Tuesday, February 9, 2010

Grandmother's Flower Garden...Also in Bloom

Here is a project I found when I was cleaning up my bedroom. There are UFOs all over our house. I find convenient places to stash them, and they are forgotten for years. This particular UFO is so old that I don't remember where I got the Grandmother's Flower Garden blocks. I really like the old-fashioned classic patterns. You know what I mean--the quilt patterns that everyone knows, whether they quilt or not.

I only had five blocks, and they are stained. In my limited experience, I have seen nearly all the stains on these era blocks come out perfectly. I got the idea of connecting them with a fabric that would match all of them. Hahahaha...more difficult than I would have thought. I ended up with the feedsack-type sewing print you see with the blue background. I added the hexagon-shaped blocks BY HAND all around then joined them together. That's the point at which it went into hiding again.

The irregular-shaped edge was one aspect I did not want to deal with. Binding that would be torture. So last week I hand-appliqued it to the vintage-looking cream in the pictures above. I basted about half of it and started hand-quilting it. Today I finished the basting (yellow thread) and have done more of the quilting.

It's ugly as sin. I particularly dislike the purple stripes in the ugliest block (the blue and black one--see the close-up picture if you can stomach it). I realize in retrospect that I should have put the ugliest block in the middle (where it would be hidden by our napkin basket on the table, LOL), but it's too late now.

I am using thread that matches the backgrounds of the fabric so that the stitches don't shout (since the whole runner does anyway!!). I love old (antique, vintage) blocks, and some of my favorite quilts are ones I made using someone else's beginnings and brought them to an end.

Stay tuned. I'm sure I'll be posting a finished picture in this decade.


1 comment:

Audrey said...

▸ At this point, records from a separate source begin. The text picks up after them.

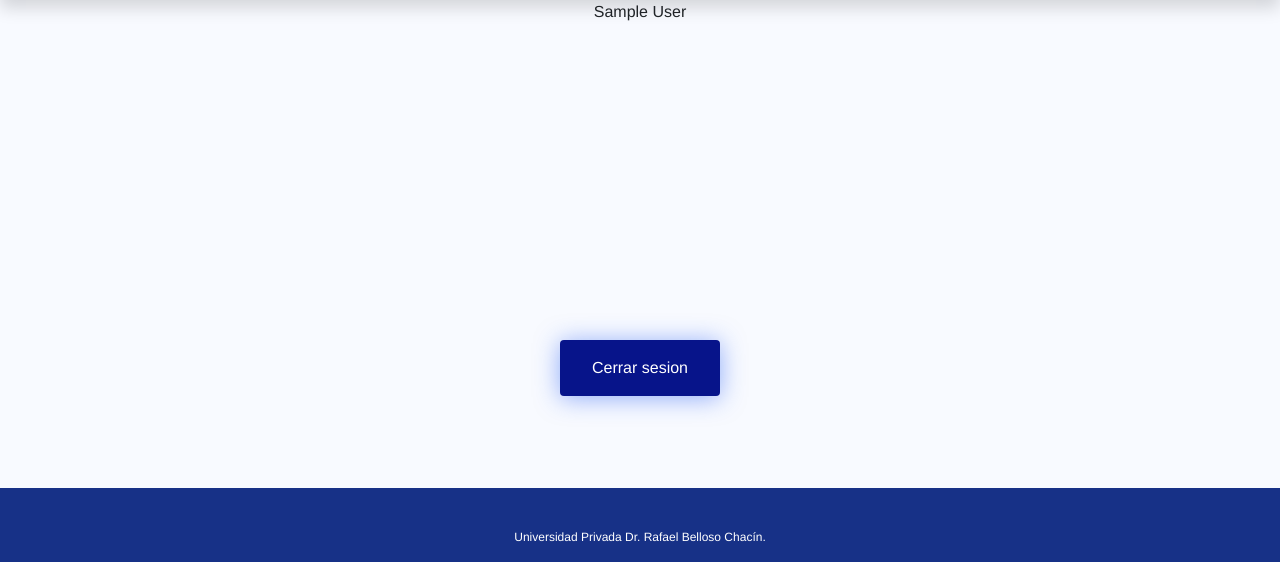
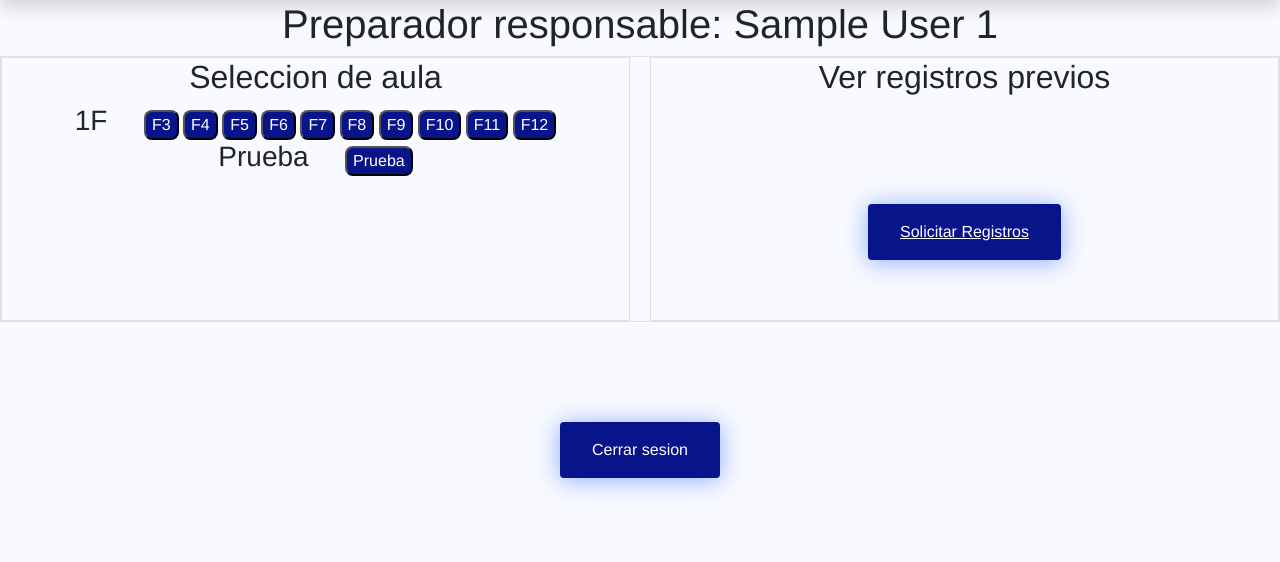
Before and after one commit to leova01/Tesis, a PHP site: page /Home.php in a window 1280 px wide. Shown: the part 100-662 px from the top of the page. Run offline with PHP 8.4, Linux system fonts and the light colour scheme; the visitor is signed in with stand-in values (Sample User, id 1); some libraries are stand-ins or nearby versions.

Commit message:
Actualizacion
Se realizo el diseño de interfaz de usuario variable al rango del mismo usuario, se realizo la encriptacion a la hora de ingresar la clave, se agrego opcion de cerrado de sesion, se organizarion los archivos del proyecto, se adjunto interfaz que aparece cuando selecionamos un aula.

actualmente se esta trabajando en los achivos PopUp.js, Mapeo.php y en Home.php en el elemnto ventana para mostrar la informacion de los equipos por salon

```diff
--- /dev/null
+++ b/Assets/CSS/PopUp.css
@@ -0,0 +1,34 @@
+.ventana{
+    background:rgba(0,0,102,1);
+    width: 50%;
+    color:rgba(255,255,255,1);
+    font-size: 18px;
+    text-align:center;
+    padding:33px;
+    min-height:250px;
+    border-radius: 22px;
+    position: absolute;
+    left: 25%;
+    top:25%;
+    display:none;
+}
+
+.salir{
+cursor: pointer;
+position: absolute;
+top: 1rem;
+left:2rem;
+}
+
+
+.opcion{
+    text-decoration: none;
+    color: var(--bs-body-color);
+    cursor: pointer;
+    background-color: #07148a;
+    border-radius: 8px;
+    color: #ffff;
+}
+.opcion:hover{
+    color: red;
+}
--- a/Assets/CSS/Style.css
+++ b/Assets/CSS/Style.css
@@ -132,3 +132,7 @@ footer p {
 }
 
 /*# sourceMappingURL=Style.css.map */
+
+#contenido{
+display: none;
+}
--- /dev/null
+++ b/Assets/CSS/grid.css
@@ -0,0 +1,9 @@
+.grid{
+display: grid;
+grid-template-columns: repeat(auto-fit, minmax(200px,1fr));
+gap: 20px;
+}
+
+.item{
+    height: auto;
+}
--- /dev/null
+++ b/Assets/JS/PopUp.js
@@ -0,0 +1,43 @@
+
+function PopUp(salon) {
+    document.querySelector("#contenido").setAttribute("value",salon);
+
+    document.getElementById("contenido2").innerHTML=salon;
+
+
+    $("#informacion").html(`esta a punto de solicitar la informacion del salon ${salon}, de ser correcto presione aceptar de no ser asi cancele con el boton X `)
+    $("#procesar").css({"display":"inline-block"});
+    $("#ventana").fadeIn(500);
+
+
+
+}
+
+
+$('#procesar').click(regresar);
+
+function regresar(){
+
+
+    $.ajax({
+    url:'./controlador/Mapeo.php',
+    type:'POST',
+    dataType:'json',
+    data:{
+        UbicacionPc:$('#contenido').val()
+    }
+    }).done(
+        function(data){
+            $('#informacion').append(data);
+        }
+    );
+
+
+}
+
+function ClosePopUp() {
+    document.getElementById("contenido2").innerHTML=(" ");
+    $("#informacion").html(` `);
+    $("#procesar").css({"display":"none"});
+    $("#ventana").fadeOut();
+}
--- a/Home.php
+++ b/Home.php
@@ -1,4 +1,5 @@
-<?php require 'SessionOn.php'; ?> <!--Validacion de logueo-->
+<?php require './controlador/SessionOn.php'; ?>
+<!--Validacion de logueo-->
 
 <!doctype html>
 <html lang="en">
@@ -10,10 +11,11 @@
   <meta name="viewport" content="width=device-width, initial-scale=1, shrink-to-fit=no">
 
   <!-- Bootstrap CSS v5.2.1 -->
-  <link href="https://cdn.jsdelivr.net/npm/bootstrap@5.2.1/dist/css/bootstrap.min.css" rel="stylesheet"
-    integrity="sha384-iYQeCzEYFbKjA/T2uDLTpkwGzCiq6soy8tYaI1GyVh/UjpbCx/TYkiZhlZB6+fzT" crossorigin="anonymous">
+  <link href="https://cdn.jsdelivr.net/npm/bootstrap@5.2.1/dist/css/bootstrap.min.css" rel="stylesheet" integrity="sha384-iYQeCzEYFbKjA/T2uDLTpkwGzCiq6soy8tYaI1GyVh/UjpbCx/TYkiZhlZB6+fzT" crossorigin="anonymous">
   <link rel="stylesheet" href="./Assets/CSS/Style.css">
   <link rel="shortcut icon" href="./Assets/IMG/favicon.ico" type="image/x-icon">
+  <link rel="stylesheet" href="./Assets/CSS/grid.css">
+  <link rel="stylesheet" href="./Assets/CSS/PopUp.css">
 </head>
 
 <body>
@@ -21,21 +23,82 @@
   require './partials/header.php' //Requiriendo modulo de header
   ?>
 
-<?php echo $_SESSION["nombre"];?>
-  <main>
+
+  <main class="">
+
+    <?php require './controlador/PrepOrCord.php'; ?>
+    <div class='grid border'>
+
+
+    <div class="item border">
+  <h2>Seleccion de aula</h2>
+  <form action="">
+    <div>
+      <h3 class="d-inline">1F</h3>
+      <ul class="d-inline">
+        <il><input onclick="PopUp('F3')" class="opcion" type="button" value="F3" /></il>
+        <il><input onclick="PopUp('F4')" class="opcion" type="button" value="F4" /></il>
+        <il><input onclick="PopUp('F5')" class="opcion" type="button" value="F5" /></il>
+        <il><input onclick="PopUp('F6')" class="opcion" type="button" value="F6"/></il>
+        <il><input onclick="PopUp('F7')" class="opcion" type="button" value="F7"/></il>
+        <il><input onclick="PopUp('F8')" class="opcion" type="button" value="F8"/></il>
+        <il><input onclick="PopUp('F9')" class="opcion" type="button" value="F9"/></il>
+        <il><input onclick="PopUp('F10')" class="opcion" type="button" value="F10"/></il>
+        <il><input onclick="PopUp('F11')" class="opcion" type="button" value="F11"/></il>
+        <il><input onclick="PopUp('F12')" class="opcion" type="button" value="F12"/></il>
+      </ul>
+    </div>
+
+
+    <div>
+      <h3 class="d-inline">Prueba</h3>
+      <ul class="d-inline">
+        <il><input onclick="PopUp('K01')" class="opcion" type="button" value="Prueba"/></il>
+      </ul>
+    </div>
+</form>
+
+</div>
+
+
+      <div class='item border'>
+        <h2>Ver registros previos</h2>
+        <a class='bubbly-button enviar'>Solicitar Registros</a>
+      </div>
+
+    </div>
+
+    <div class='ventana' id='ventana'>
+      <iconify-icon icon='material-symbols:close' onclick='ClosePopUp()' class='salir'></iconify-icon>
+
+
+      <div id='contenido2' class="contenido"></div>
+      <input id='contenido'class="" type="text" value=" " disabled/>
+
+
+      <div id="informacion"></div>
+      <button type="button" id="procesar">Aceptar</button>
+    </div>
+
     <a class="bubbly-button enviar" href="./controlador/CerrarSesion.php">Cerrar sesion</a>
   </main>
   <?php
   require './partials/Footer.php'
   ?>
   <!-- Bootstrap JavaScript Libraries -->
-  <script src="https://cdn.jsdelivr.net/npm/@popperjs/core@2.11.6/dist/umd/popper.min.js"
-    integrity="sha384-oBqDVmMz9ATKxIep9tiCxS/Z9fNfEXiDAYTujMAeBAsjFuCZSmKbSSUnQlmh/jp3" crossorigin="anonymous">
-  </script>
+  <script src="https://cdn.jsdelivr.net/npm/@popperjs/core@2.11.6/dist/umd/popper.min.js" integrity="sha384-oBqDVmMz9ATKxIep9tiCxS/Z9fNfEXiDAYTujMAeBAsjFuCZSmKbSSUnQlmh/jp3" crossorigin="anonymous"></script>
 
-  <script src="https://cdn.jsdelivr.net/npm/bootstrap@5.2.1/dist/js/bootstrap.min.js"
-    integrity="sha384-7VPbUDkoPSGFnVtYi0QogXtr74QeVeeIs99Qfg5YCF+TidwNdjvaKZX19NZ/e6oz" crossorigin="anonymous">
-  </script>
+  <script src="https://cdn.jsdelivr.net/npm/bootstrap@5.2.1/dist/js/bootstrap.min.js" integrity="sha384-7VPbUDkoPSGFnVtYi0QogXtr74QeVeeIs99Qfg5YCF+TidwNdjvaKZX19NZ/e6oz" crossorigin="anonymous"></script>
+
+<!--Libreria de iconos iconify -->
+  <script src="https://code.iconify.design/iconify-icon/1.0.2/iconify-icon.min.js"></script>
+
+  <!--libreria Jquery -->
+ <script src="https://code.jquery.com/jquery-3.6.3.min.js"></script>
+<!--libreria ajax-->
+<script src="https://ajax.googleapis.com/ajax/libs/jquery/3.6.1/jquery.min.js"></script>
+  <!--libreria local js -->
+  <script src="./Assets/JS/PopUp.js"></script>
 </body>
 
 </html>
--- /dev/null
+++ b/controlador/PrepOrCord.php
@@ -0,0 +1,28 @@
+<?php
+$nombre = $_SESSION["nombre"] . ' ' . $_SESSION["apellido"];
+
+if ($_SESSION["Rango"] === '2') {
+  echo "<h1>Preparador responsable: ${nombre}</h1>";
+}
+if ($_SESSION["Rango"] === '1') {
+  echo "<h1>Administrativo responsable: ${nombre}</h1>";
+echo"
+<div class='grid'>
+
+
+<div class='item border'>
+<h2>Registrar nuevo personal</h2>
+<a class='bubbly-button' href='./regisForm.php'>Registrar</a>
+</div>
+
+<div class='item border'>
+<h2>Editar informacion del personal</h2>
+<a class='bubbly-button enviar'>Modificar</a>
+</div>
+
+</div>
+
+
+  ";
+}
+?>
--- a/inic.php
+++ b/controlador/inic.php
@@ -8,7 +8,7 @@ if (isset($_POST['btnIngreso'])) { //linea que confirma que se presiono el boton
     if ( strlen($_POST['email']) >= 1 && strlen($_POST['password']) >= 1) {//confirma que los campos no esten vacios
 
         $email = trim($_POST['email']);
-        $pass = trim($_POST['password']);
+        $pass = md5(trim($_POST['password']));
 
         $sql=$conex->query("SELECT * FROM usuario WHERE email='$email' AND Clave='$pass' ");// consulta a la base de datos
 
@@ -16,6 +16,7 @@ if (isset($_POST['btnIngreso'])) { //linea que confirma que se presiono el boton
             $_SESSION["id"]=$datos->ID;
             $_SESSION["nombre"]=$datos->Nombre;
             $_SESSION["apellido"]=$datos->Apellido;
+            $_SESSION["Rango"]=$datos->Nivel;
             header("location: Home.php");//redireccionamiento luego de loguear
         }else{
             echo "<h3 class='bad'>Acceso Denegado</h3>";
--- a/register.php
+++ b/controlador/register.php
@@ -17,7 +17,9 @@
 		$email = trim($_POST['email']);
 
 		//$Contraseñaa = trim($_POST['pass']);
-		$Contraseña = password_hash(trim($_POST['pass']), PASSWORD_BCRYPT);
+		//$Contraseña = password_hash(trim($_POST['pass']), PASSWORD_BCRYPT);
+
+		$Contraseña = md5(trim($_POST['pass']));
 
 		$Contraseña2 = trim($_POST['pass2']);
 		$Rango=  trim($_POST['rango']);
--- a/index.php
+++ b/index.php
@@ -44,7 +44,7 @@
                                 <span class="input-group-text" id="addon-wrapping">
                                     <iconify-icon icon="mdi:email"></iconify-icon>
                                 </span>
-                                <input name="email" type="eail" class="form-control" placeholder="Correo electronico" aria-label="Username" aria-describedby="addon-wrapping">
+                                <input name="email" type="email" class="form-control" placeholder="Correo electronico" aria-label="Username" aria-describedby="addon-wrapping">
                             </div>
                             <div class="input-group flex-nowrap mt-5">
                                 <span class="input-group-text" id="addon-wrapping">
@@ -55,7 +55,7 @@
                             <input name="btnIngreso" class="bubbly-button enviar" type="submit" value="Iniciar sesión">
                         </form>
 
-                        <?php require 'inic.php' ?> <!--requiriendo las funcionalidades para ingresar sesion en la app-->
+                        <?php require './controlador/inic.php' ?> <!--requiriendo las funcionalidades para ingresar sesion en la app-->
 
                     </div>
                 </div>
@@ -77,7 +77,6 @@
 
     <script src="https://cdn.jsdelivr.net/npm/bootstrap@5.2.1/dist/js/bootstrap.min.js" integrity="sha384-7VPbUDkoPSGFnVtYi0QogXtr74QeVeeIs99Qfg5YCF+TidwNdjvaKZX19NZ/e6oz" crossorigin="anonymous">
     </script>
-    <script src="./Assets/JS/Botones.js"></script>
     <script src="https://code.iconify.design/iconify-icon/1.0.2/iconify-icon.min.js"></script>
 </body>
 
--- a/regisForm.php
+++ b/regisForm.php
@@ -1,4 +1,4 @@
-<?php require 'SessionOn.php'; ?> <!--Validacion de logueo-->
+<?php require './controlador/SessionOn.php'; ?> <!--Validacion de logueo-->
 
 <!doctype html>
 <html lang="es">
@@ -71,7 +71,7 @@
             </div>
             <input name="Registrar" class="bubbly-button enviar" type="submit">
         </form>
-<?php  include "register.php"; ?> <!--Requiriendo las funciones de Registro-->
+<?php  include "./controlador/register.php"; ?> <!--Requiriendo las funciones de Registro-->
 
 
     </main>
```
Also changed, not shown: Assets/JS/Botones.js (deleted, +0 -31 lines), controlador/Mapeo.php (added, +15 -0 lines), esto.html (added, +65 -0 lines), controlador/SessionOn.php (renamed from SessionOn.php), controlador/database.php (renamed from database.php). Lines whose indentation alone changed are shown as unchanged.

It's lovely, Joan. Any GMFG I've seen in the past is kind of "ordinary". But I'm learning that nothing you do could possibly be classified "ordinary". It's so wonderfully crisp/sharp.